This Fall, due to COVID-19, I’m teaching a class about online multiplayer games. It’s a great excuse to learn new skills and run some little experiments in these long, socially distanced days. As class material, I put together two Processing templates to facilitate Twitch-powered multiplayer experiences. Every Twitch channel comes with an IRC chat and it has been used, most notably by Twitch Plays Pokemon, to create interactive live streams.
TwitchPlaysEverything (github source) is a generalized template that turns chat commands into system inputs (mouse and keyboard). I used it quite successfully to let users play the cult AI drama Façade, the game doesn’t rely on quick reactions and it’s based on natural language input. Unfortunately but predictably, the random Twitch users simply ended up trolling and flirting with the AI characters, which is not the most interesting way to play the game.
TwitchToMIDI (github source) lets Twitch users control a MIDI channel on your computer. The setup is a bit complex and it requires some kind of DAW but I can see it potentially used to spice up live DJ set or live-coding performances online.
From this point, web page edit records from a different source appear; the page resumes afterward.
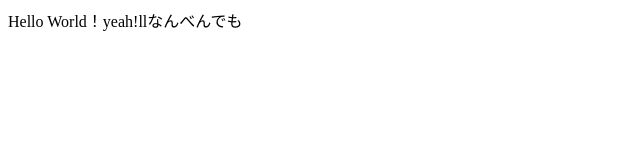
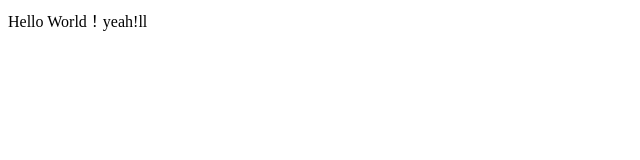
Before and after one commit to oonoryoto/ryo, a plain HTML site: page index2.html in a window 1280 px wide. Shown: the full height of the page, 0-640 px from the left. Drawn offline with Linux system fonts and the light colour scheme.

Commit message:
Revert "おらあ"
This reverts commit 4ff58c661ca36817688ab15e92d63c15accf9d38.

```diff
--- a/index2.html
+++ b/index2.html
@@ -5,6 +5,6 @@
 </head>
 
 <body>
-    Hello World！yeah!llなんべんでも
-    </body>
+    Hello World！yeah!ll
+</body>
 </html>
```
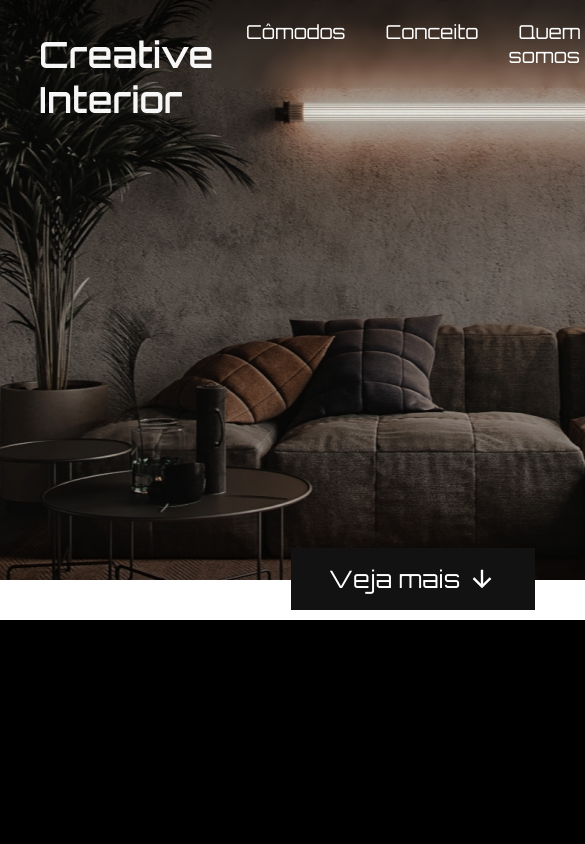
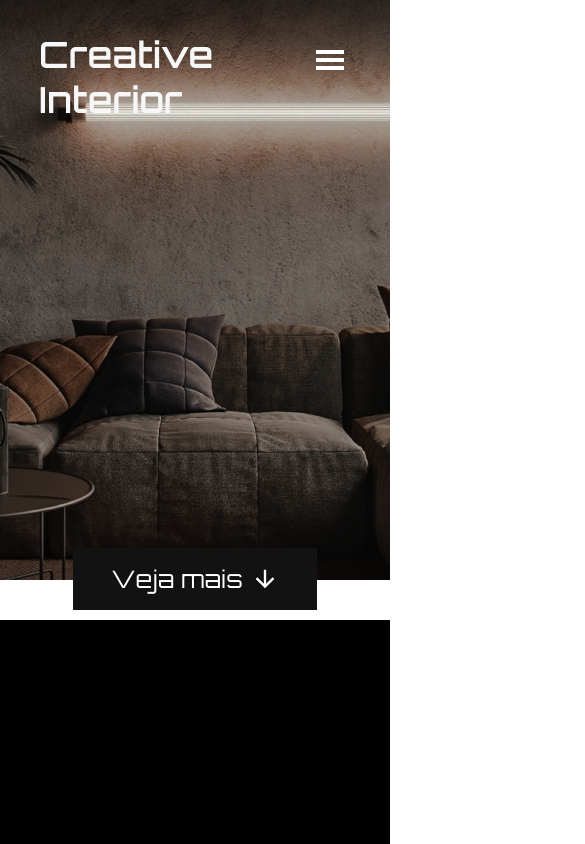
Before and after one commit to projetocp/creative-interior, a plain HTML site: page index.html in a window 390 px wide. Shown: the top 844 px of the page, 585 px wide, since content can reach past the window. Drawn offline with Linux system fonts and the light colour scheme.

Commit message:
Responsividade adicionada ao menu

```diff
--- a/css/header.css
+++ b/css/header.css
@@ -60,6 +60,28 @@ header {
   animation: 1.5s seta infinite;
 }
 
+.menu-mobile {
+  display: none;
+  align-items: center;
+  justify-content: center;
+  padding: 2px;
+  height: 40px;
+  width: 40px;
+  margin: 40px 0;
+  background-color: transparent;
+  border: none;
+  flex-direction: column;
+  gap: 4px;
+  cursor: pointer;
+}
+
+.menu-mobile span {
+  display: block;
+  width: 80%;
+  height: 4px;
+  background-color: white;
+}
+
 @keyframes seta {
   0% {
     transform: translate3d(0, -4px, 0);
@@ -71,3 +93,12 @@ header {
     transform: translate3d(0, -4px, 0);
   }
 }
+
+@media (max-width: 1000px) {
+  .menu .menu-list {
+    display: none;
+  }
+  .menu-mobile {
+    display: flex;
+  }
+}
--- a/index.html
+++ b/index.html
@@ -28,6 +28,8 @@
         <li><a href="#sobre">Quem somos</a></li>
         <li><a href="#sobre">Orçamentos</a></li>
       </ul>
+
+      <button class="menu-mobile"><span></span><span></span><span></span></button>
     </div>
 
     <a class="veja-mais" href="#comodos">
```
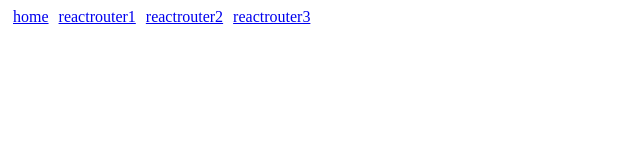
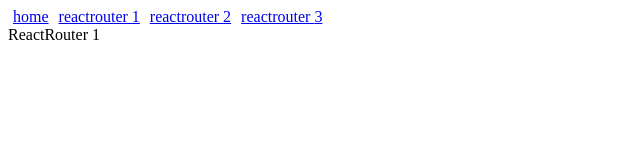
Before and after one commit to timh1203/react-redux-auth0-2019, a React (Create React App) app: page /reactrouter/1 in a window 1280 px wide. Shown: the top 160 px of the page, without its empty margins (0-640 px from the left). Built offline with nearby package versions, Linux system fonts and the light colour scheme.

Commit message:
Add dynamic page rendering

```diff
--- a/src/containers/Header.js
+++ b/src/containers/Header.js
@@ -2,21 +2,25 @@ import React, { Component } from 'react'
 import { Link } from 'react-router-dom'
 
 class Header extends Component {
+  state = {
+    nums: [
+      { id: 1 },
+      { id: 2 },
+      { id: 3 },
+    ]
+  }
+
   render() {
     return (
       <div>
         <Link to="/" style={{ padding: '5px' }}>
           home
         </Link>
-        <Link to="/reactrouter1" style={{ padding: '5px' }}>
-          reactrouter1
-        </Link>
-        <Link to="/reactrouter2" style={{ padding: '5px' }}>
-          reactrouter2
-        </Link>
-        <Link to="/reactrouter3" style={{ padding: '5px' }}>
-          reactrouter3
-        </Link>
+        {this.state.nums.map(num =>
+          <Link key={num.id} to={{ pathname: '/reactrouter/' + num.id }} style={{ padding: '5px' }}>
+            reactrouter {num.id}
+          </Link>
+        )}
       </div>
     )
   }
--- a/src/functional/ReactRouter1.js
+++ b/src/functional/ReactRouter1.js
@@ -2,7 +2,7 @@ import React from 'react'
 
 const ReactRouter1 = props => (
   <div>
-    ReactRouter1
+    ReactRouter {props.match.params.id}
     {console.log(props)}
   </div>
 )
--- a/src/routes.js
+++ b/src/routes.js
@@ -4,8 +4,6 @@ import { Router, Route, Switch } from 'react-router'
 import Header from './containers/Header'
 import ContainerState1 from './containers/ContainerState1'
 import ReactRouter1 from './functional/ReactRouter1'
-import ReactRouter2 from './functional/ReactRouter2'
-import ReactRouter3 from './functional/ReactRouter3'
 import history from './utils/history'
 
 class Routes extends Component {
@@ -17,9 +15,9 @@ class Routes extends Component {
             <Header />
             <Switch>
               <Route exact path="/" component={ContainerState1} />
-              <Route path="/reactrouter1" render={(props) => <ReactRouter1 {...props} />} />
-              <Route path="/reactrouter2" component={ReactRouter2} />
-              <Route path="/reactrouter3" component={ReactRouter3} />
+              <Route path="/reactrouter/:id" render={(props) => <ReactRouter1 {...props} />} />
+              {/* <Route path="/reactrouter2" component={ReactRouter2} />
+              <Route path="/reactrouter3" component={ReactRouter3} /> */}
             </Switch>
           </div>
         </Router>
```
The code was used for two Twitch Plays Bees streams (video documentation above), in which users made drone music from the sound of my beehive in real time. They controlled the knobs of two filters through chat commands like “mix 100 10” (turn the controller labeled “mix” to 100% over 10 seconds). In the second stream the hive was quite noise since it’s was being attacked by robber bees from another colony. It made for a more interesting sound texture and a more exciting live stream.